When we think of dynamics in music, we refer to the variations in loudness of a musical composition. Composers use terms known as dynamic markings to differentiate between quiet and loud passages. Performers naturally strive to take the listener through an emotional journey through the use of these loudness differences.
Think about a song with a quiet intro, the verse starts to build as it unfolds a story, and then it hits the chorus a bit louder… As the song progresses you notice that the intensity increases and decreases. These differences between the loudest and quietest portions of a song are what we refer to as dynamic range.

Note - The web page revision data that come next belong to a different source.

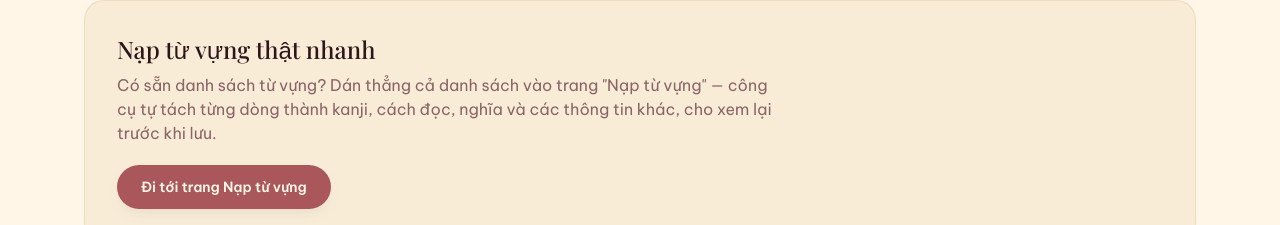
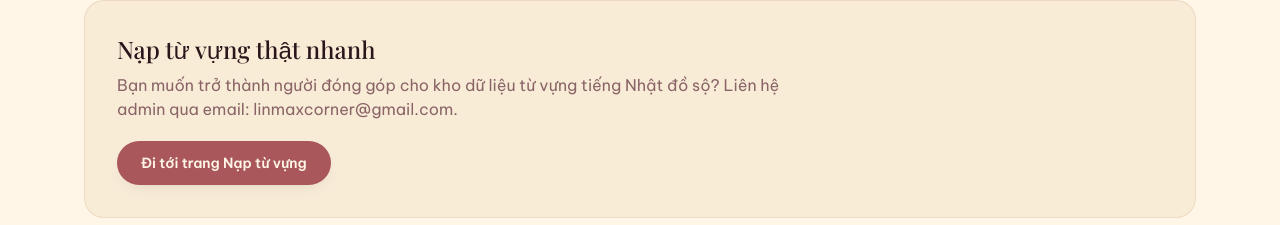
Before and after one commit to haluna2711-creator/hoctiengnhat, a Next.js app: page / in a window 1280 px wide. Shown: the part 1018-1243 px from the top of the page. Built offline with nearby package versions, Linux system fonts and the light colour scheme; no server answers; the database is empty.

Commit message:
Update page.tsx

```diff
--- a/app/page.tsx
+++ b/app/page.tsx
@@ -96,9 +96,7 @@ export default async function HomePage() {
         <div className="rounded-xl2 border border-line/70 bg-washi-deep/60 p-6 sm:p-8">
           <h2 className="font-display text-2xl text-sumi">Nạp từ vựng thật nhanh</h2>
           <p className="mt-2 max-w-2xl text-sumi-soft">
-            Có sẵn danh sách từ vựng? Dán thẳng cả danh sách vào trang
-            "Nạp từ vựng" — công cụ tự tách từng dòng thành kanji, cách
-            đọc, nghĩa và các thông tin khác, cho xem lại trước khi lưu.
+            Bạn muốn trở thành người đóng góp cho kho dữ liệu từ vựng tiếng Nhật đồ sộ? Liên hệ admin qua email: linmaxcorner@gmail.com.
           </p>
           <Link
             href="/nap-tu-vung"
```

As mixing engineers, we have the choice of highlighting these emotions by increasing or decreasing the dynamic range through the use of various techniques and tools. We’ve got to be very careful approaching this dynamic range manipulation since we really don’t want to remove all the emotion from a mix.
It is important to consider the material at hand. As we know, the dynamic range of a symphony for example, is considerably different than that of a dance track! Therefore, we try to keep things in context.
Listen to a song and try to identify the loudness differences between each section of a song. If you are the mixing engineer, think about how you could enhance these differences. For example, using automation to make the verses quieter, choruses louder… Making the bridge section intensity different than everything else in the song. Simulating crescendos or decrescendos during transitions from section to section. Ask yourself if it would be necessary to ride the main fader (2mix fader, or master fader) or just some of the individual elements such as the lead vocal, or a guitar part, etc.?
A common example of dynamic range manipulation is riding a vocal track. Because sometimes a vocalist may fall below or above the accompaniment volume, we may find it necessary to ride the volume fader to keep it in focus.
Another way of manipulating dynamic range is through the use of tools such as compressors, limiters, etc. The idea with this kind of manipulation is to control and/or reshape transients and (in the end) have more control over the sound’s impact at a micro level. A discussion on the use of compression or limiting or any other device for controlling dynamic range deserves its own attention and will be discussed separately.
It is extremely important to ensure this manipulation is not obvious to the listener (regardless of the technique used). Most times, if a performance is solid and conveys the message as intended, subtle changes should be enough.